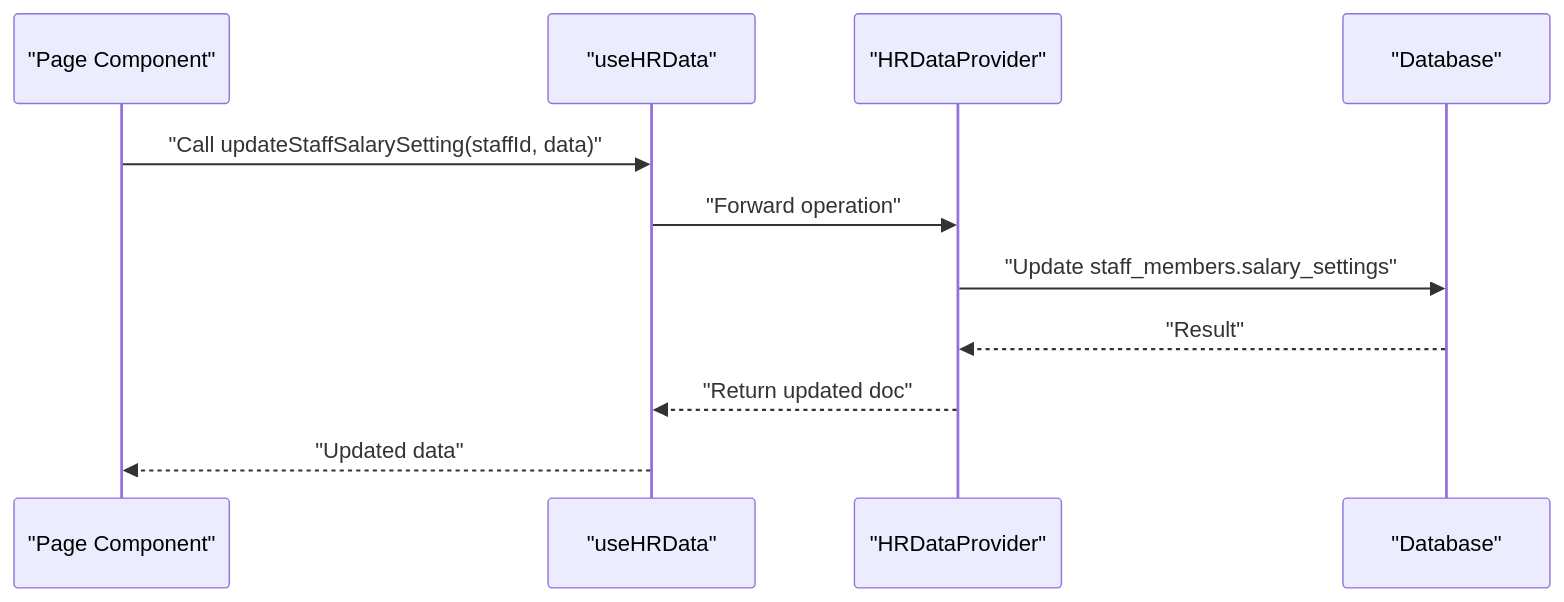
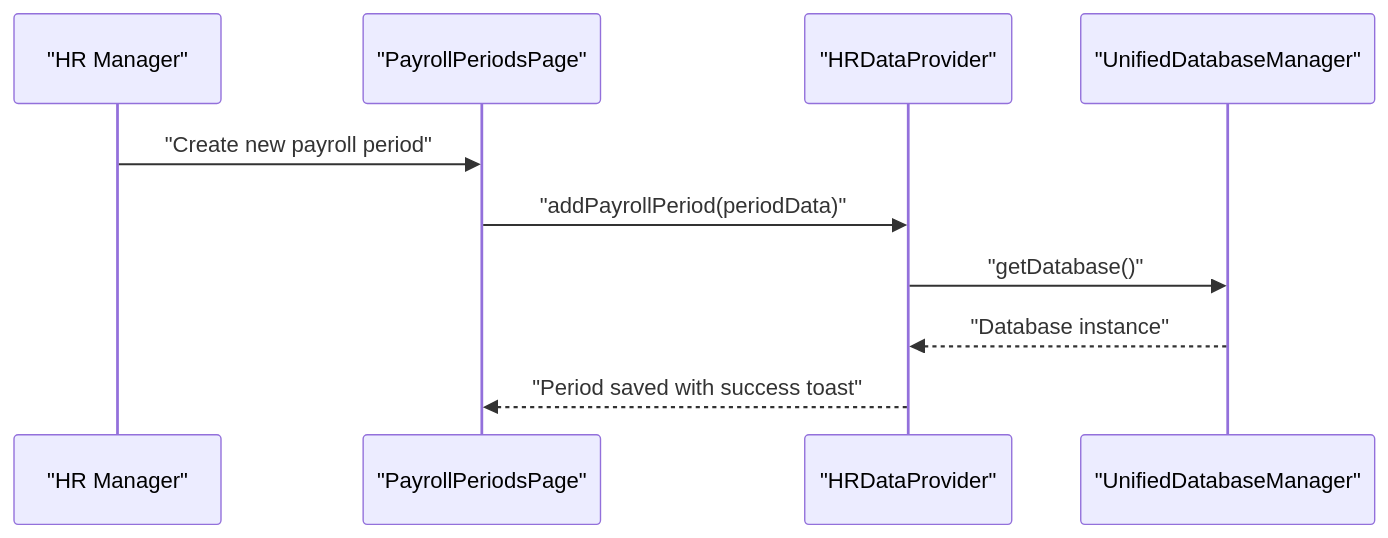
One commit to geniusdynamics/schoolpilot changed the eighth of 11 diagrams in .qoder/repowiki/en/content/Modules System/HR Module.md. Above: the diagram before and after it, drawn with Mermaid. The commit also changed other lines of this file and 16 other files, not shown here.

````diff
--- a/.qoder/repowiki/en/content/Modules System/HR Module.md
+++ b/.qoder/repowiki/en/content/Modules System/HR Module.md
@@ -227,13 +340,12 @@
 ```mermaid
 sequenceDiagram
-participant UI as "Page Component"
-participant Hook as "useHRData"
-participant Provider as "HRDataProvider"
-participant DB as "Database"
-UI->>Hook : "Call updateStaffSalarySetting(staffId, data)"
-Hook->>Provider : "Forward operation"
-Provider->>DB : "Update staff_members.salary_settings"
-DB-->>Provider : "Result"
-Provider-->>Hook : "Return updated doc"
-Hook-->>UI : "Updated data"
+participant Admin as "HR Manager"
+participant Periods as "PayrollPeriodsPage"
+participant Facade as "HRDataProvider"
+participant DB as "UnifiedDatabaseManager"
+Admin->>Periods : "Create new payroll period"
+Periods->>Facade : "addPayrollPeriod(periodData)"
+Facade->>DB : "getDatabase()"
+DB-->>Facade : "Database instance"
+Facade-->>Periods : "Period saved with success toast"
 ```
````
- - -
Read the records above. Show each line that has the string "participant".

-participant UI as "Page Component"
-participant Hook as "useHRData"
-participant Provider as "HRDataProvider"
-participant DB as "Database"
+participant Admin as "HR Manager"
+participant Periods as "PayrollPeriodsPage"
+participant Facade as "HRDataProvider"
+participant DB as "UnifiedDatabaseManager"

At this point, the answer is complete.